BEGIN DATASET CONTENT
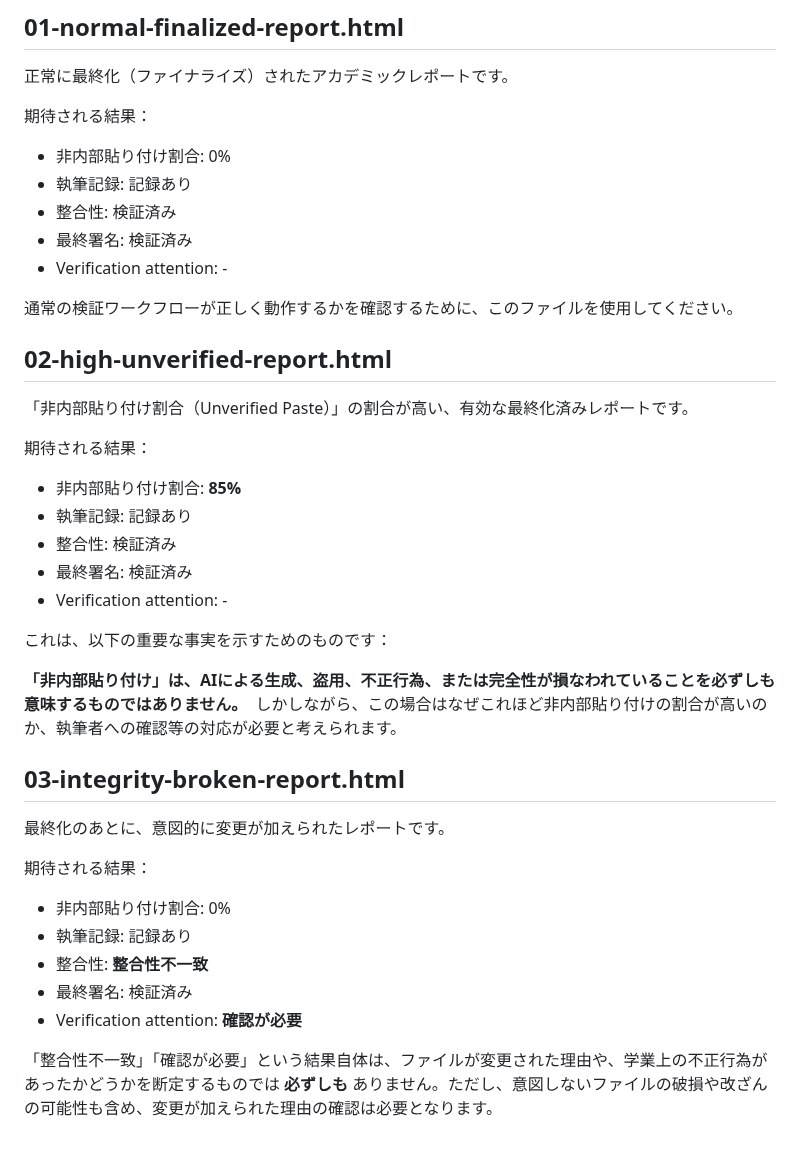
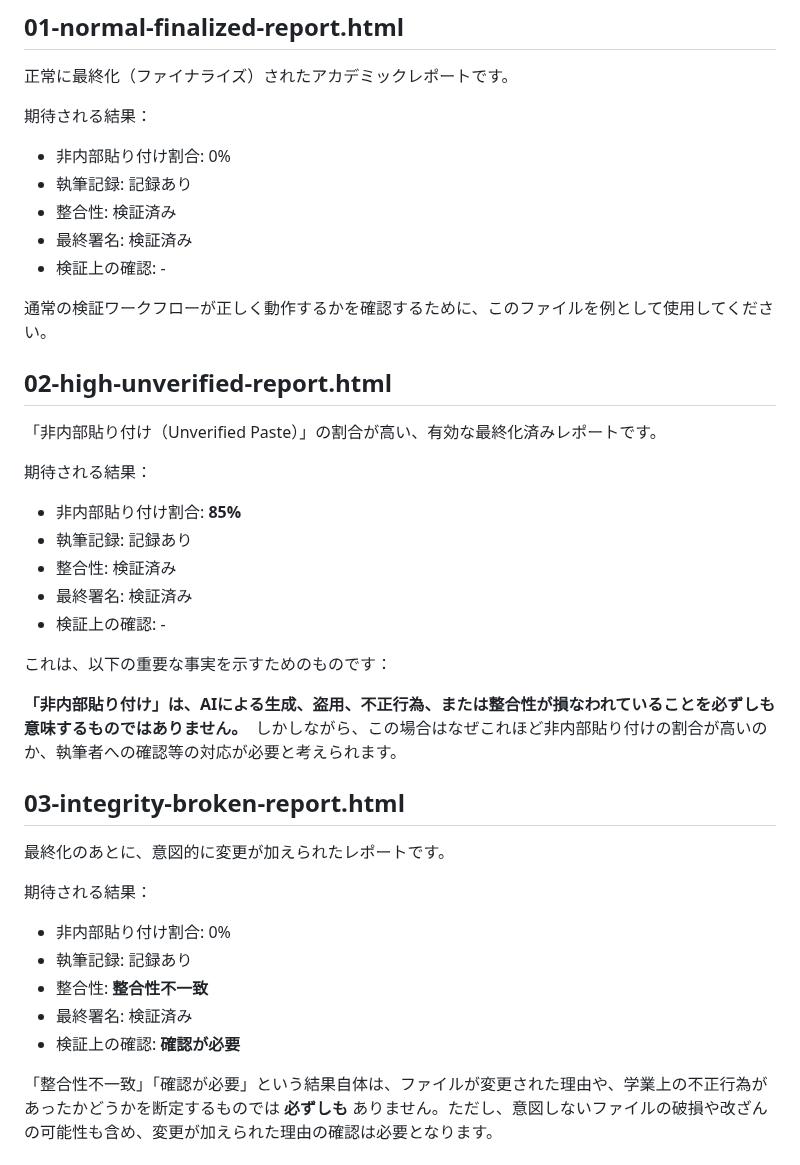
Before and after one commit to HKJPN/MD-WORKS-PROVENANCE, a Markdown page: samples/README.md, the part around the change. GitHub-like rendering.

Commit message:
Refine verification terminology in README.md
Updated terminology for clarity and consistency in verification sections.

```diff
--- a/samples/README.md
+++ b/samples/README.md
@@ -72,13 +72,13 @@ This file is provided only to demonstrate tamper detection. Integrity Broken doe
 - 執筆記録: 記録あり
 - 整合性: 検証済み
 - 最終署名: 検証済み
-- Verification attention: -
+- 検証上の確認: -
 
-通常の検証ワークフローが正しく動作するかを確認するために、このファイルを使用してください。
+通常の検証ワークフローが正しく動作するかを確認するために、このファイルを例として使用してください。
 
 ## 02-high-unverified-report.html
 
-「非内部貼り付け割合（Unverified Paste）」の割合が高い、有効な最終化済みレポートです。
+「非内部貼り付け（Unverified Paste）」の割合が高い、有効な最終化済みレポートです。
 
 期待される結果：
 
@@ -86,12 +86,12 @@ This file is provided only to demonstrate tamper detection. Integrity Broken doe
 - 執筆記録: 記録あり
 - 整合性: 検証済み
 - 最終署名: 検証済み
-- Verification attention: -
+- 検証上の確認: -
 
 
 これは、以下の重要な事実を示すためのものです：
 
-**「非内部貼り付け」は、AIによる生成、盗用、不正行為、または完全性が損なわれていることを必ずしも意味するものではありません。**　しかしながら、この場合はなぜこれほど非内部貼り付けの割合が高いのか、執筆者への確認等の対応が必要と考えられます。
+**「非内部貼り付け」は、AIによる生成、盗用、不正行為、または整合性が損なわれていることを必ずしも意味するものではありません。**　しかしながら、この場合はなぜこれほど非内部貼り付けの割合が高いのか、執筆者への確認等の対応が必要と考えられます。
 
 ## 03-integrity-broken-report.html
 
@@ -103,6 +103,6 @@ This file is provided only to demonstrate tamper detection. Integrity Broken doe
 - 執筆記録: 記録あり
 - 整合性: **整合性不一致**
 - 最終署名: 検証済み
-- Verification attention: **確認が必要**
+- 検証上の確認: **確認が必要**
 
 「整合性不一致」「確認が必要」という結果自体は、ファイルが変更された理由や、学業上の不正行為があったかどうかを断定するものでは **必ずしも** ありません。ただし、意図しないファイルの破損や改ざんの可能性も含め、変更が加えられた理由の確認は必要となります。
```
END DATASET CONTENT
» WHAT YOU HAVE TO DO
Since the pictures are not wanted, copy only the text of the records above, exactly.

» OUTPUT BELOW
Before and after one commit to HKJPN/MD-WORKS-PROVENANCE, a Markdown page: samples/README.md, the part around the change. GitHub-like rendering.

Commit message:
Refine verification terminology in README.md
Updated terminology for clarity and consistency in verification sections.

```diff
--- a/samples/README.md
+++ b/samples/README.md
@@ -72,13 +72,13 @@ This file is provided only to demonstrate tamper detection. Integrity Broken doe
 - 執筆記録: 記録あり
 - 整合性: 検証済み
 - 最終署名: 検証済み
-- Verification attention: -
+- 検証上の確認: -
 
-通常の検証ワークフローが正しく動作するかを確認するために、このファイルを使用してください。
+通常の検証ワークフローが正しく動作するかを確認するために、このファイルを例として使用してください。
 
 ## 02-high-unverified-report.html
 
-「非内部貼り付け割合（Unverified Paste）」の割合が高い、有効な最終化済みレポートです。
+「非内部貼り付け（Unverified Paste）」の割合が高い、有効な最終化済みレポートです。
 
 期待される結果：
 
@@ -86,12 +86,12 @@ This file is provided only to demonstrate tamper detection. Integrity Broken doe
 - 執筆記録: 記録あり
 - 整合性: 検証済み
 - 最終署名: 検証済み
-- Verification attention: -
+- 検証上の確認: -
 
 
 これは、以下の重要な事実を示すためのものです：
 
-**「非内部貼り付け」は、AIによる生成、盗用、不正行為、または完全性が損なわれていることを必ずしも意味するものではありません。**　しかしながら、この場合はなぜこれほど非内部貼り付けの割合が高いのか、執筆者への確認等の対応が必要と考えられます。
+**「非内部貼り付け」は、AIによる生成、盗用、不正行為、または整合性が損なわれていることを必ずしも意味するものではありません。**　しかしながら、この場合はなぜこれほど非内部貼り付けの割合が高いのか、執筆者への確認等の対応が必要と考えられます。
 
 ## 03-integrity-broken-report.html
 
@@ -103,6 +103,6 @@ This file is provided only to demonstrate tamper detection. Integrity Broken doe
 - 執筆記録: 記録あり
 - 整合性: **整合性不一致**
 - 最終署名: 検証済み
-- Verification attention: **確認が必要**
+- 検証上の確認: **確認が必要**
 
 「整合性不一致」「確認が必要」という結果自体は、ファイルが変更された理由や、学業上の不正行為があったかどうかを断定するものでは **必ずしも** ありません。ただし、意図しないファイルの破損や改ざんの可能性も含め、変更が加えられた理由の確認は必要となります。
```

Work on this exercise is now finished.